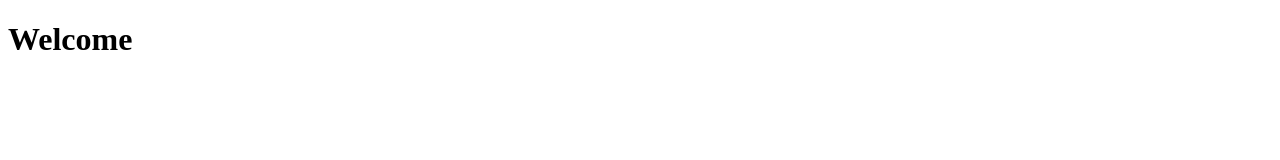
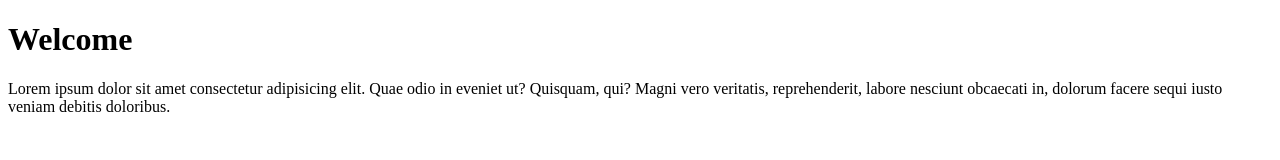
Before and after one commit to aman7599/myproject, a plain HTML site: page index.html in a window 1280 px wide. Drawn offline with Linux system fonts and the light colour scheme.

Commit message:
index fie 2.0

```diff
--- a/index.html
+++ b/index.html
@@ -7,5 +7,6 @@
 </head>
 <body>
     <h1>Welcome </h1>
+    <p>Lorem ipsum dolor sit amet consectetur adipisicing elit. Quae odio in eveniet ut? Quisquam, qui? Magni vero veritatis, reprehenderit, labore nesciunt obcaecati in, dolorum facere sequi iusto veniam debitis doloribus.</p>
 </body>
 </html>
```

#####

**Work task:** Using the listing above, show every line that includes the string "html".

**Task result:**
Before and after one commit to aman7599/myproject, a plain HTML site: page index.html in a window 1280 px wide. Drawn offline with Linux system fonts and the light colour scheme.
--- a/index.html
+++ b/index.html
 </html>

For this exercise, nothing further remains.